═════ Exercise material

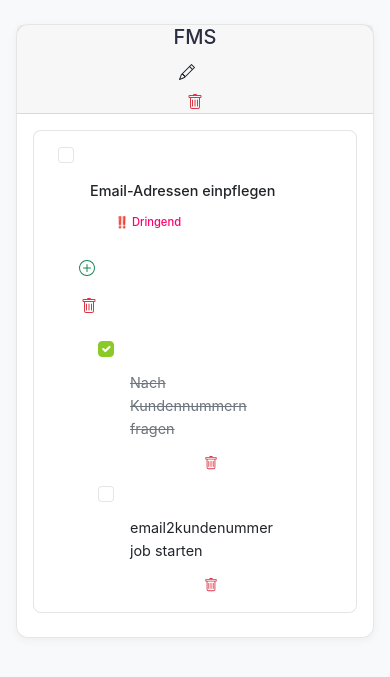
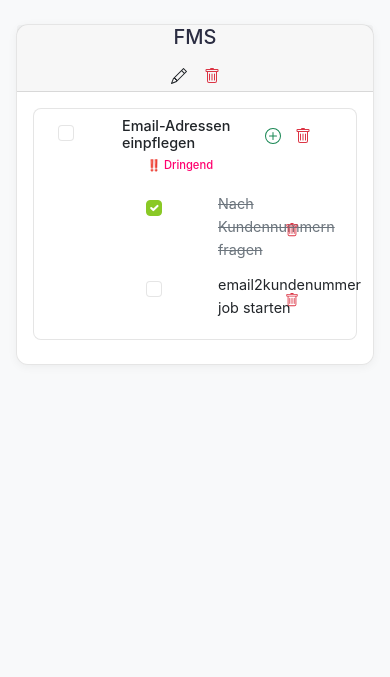
Before and after one commit to Alex1986ham/todo-app, a Flask app: page / in a window 390 px wide. Shown: the part 71-748 px from the top of the page. Run offline with Flask 3, Linux system fonts and the light colour scheme; data comes from the database, SQL or seed files in the repository; some web fonts are replaced.

Commit message:
Fix mobile todo layout - proper alignment with buttons on the right

```diff
--- a/templates/base.html
+++ b/templates/base.html
@@ -159,14 +159,48 @@
                 padding: 0.75rem;
             }
 
-            .btn-group {
-                flex-direction: column;
+            /* Mobile Todo Layout */
+            .list-group-item .d-flex {
+                flex-direction: row !important;
+                align-items: flex-start;
+                gap: 0.5rem;
+            }
+
+            .list-group-item .form-check {
+                margin-top: 0.25rem;
+                flex-shrink: 0;
+            }
+
+            .list-group-item .flex-grow-1 {
+                flex-grow: 1;
+                min-width: 0;
+            }
+
+            .list-group-item .todo-content {
+                flex-grow: 1;
+                min-width: 0;
+            }
+
+            .list-group-item .btn-group {
+                flex-direction: row !important;
+                flex-shrink: 0;
+                margin-left: 0.5rem;
                 gap: 0.25rem;
             }
 
-            .btn-group .btn {
-                width: auto;
-                margin: 0;
+            .list-group-item .btn-group .btn {
+                width: auto !important;
+                margin: 0 !important;
+                padding: 0.25rem;
+            }
+
+            .list-group-item .todo-title {
+                display: block;
+                margin-bottom: 0.25rem;
+            }
+
+            .list-group-item .d-flex.flex-wrap {
+                margin-top: 0.25rem;
             }
         }
 
--- a/templates/index.html
+++ b/templates/index.html
@@ -32,13 +32,12 @@
                                            {% if todo.completed %}checked{% endif %}>
                                 </div>
                                 <div class="flex-grow-1">
-                                        <div class="d-flex flex-column flex-md-row justify-content-between align-items-start align-items-md-center">
+                                        <div class="d-flex justify-content-between align-items-start">
                                             <div class="todo-content flex-grow-1" style="cursor: pointer;" onclick="window.location.href='{{ url_for('edit_todo', id=todo.id) }}'">
-                                                <div class="d-flex flex-column flex-md-row align-items-start align-items-md-center">
                                                 <h5 class="mb-1 {% if todo.completed %}text-decoration-line-through text-muted{% endif %}">
                                                     <span class="todo-title">{{ todo.title }}</span>
                                                 </h5>
-                                                    <div class="d-flex flex-wrap gap-1 ms-md-2">
+                                                <div class="d-flex flex-wrap gap-1">
                                                     {% if todo.priority == 'urgent' %}
                                                         <span class="badge bg-danger">‼️ Dringend</span>
                                                     {% elif todo.priority == 'high' %}
@@ -60,15 +59,14 @@
                                                         </button>
                                                     {% endif %}
                                                 </div>
-                                                </div>
                                                 <p class="mb-1 {% if todo.completed %}text-muted{% endif %} todo-description"
                                                    id="description-{{ todo.id }}"
                                                    style="display: none;">
                                                     {{ todo.description }}
                                                 </p>
                                             </div>
-                                            <div class="btn-group ms-md-2 mt-2 mt-md-0">
-                                                <a href="{{ url_for('new_todo', parent_id=todo.id) }}" class="btn btn-link text-success p-1 me-1" title="Sub-Todo hinzufügen">
+                                            <div class="btn-group">
+                                                <a href="{{ url_for('new_todo', parent_id=todo.id) }}" class="btn btn-link text-success p-1" title="Sub-Todo hinzufügen">
                                                     <svg xmlns="http://www.w3.org/2000/svg" width="16" height="16" fill="currentColor" class="bi bi-plus-circle" viewBox="0 0 16 16">
                                                         <path d="M8 15A7 7 0 1 1 8 1a7 7 0 0 1 0 14zm0 1A8 8 0 1 0 8 0a8 8 0 0 0 0 16z"/>
                                                         <path d="M8 4a.5.5 0 0 1 .5.5v3h3a.5.5 0 0 1 0 1h-3v3a.5.5 0 0 1-1 0v-3h-3a.5.5 0 0 1 0-1h3v-3A.5.5 0 0 1 8 4z"/>
```
Lines whose indentation alone changed are shown as unchanged.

══════════

Going through the entries above line by line, work out how many lines include the word "column". Only the number is required.

▸ **Output**
3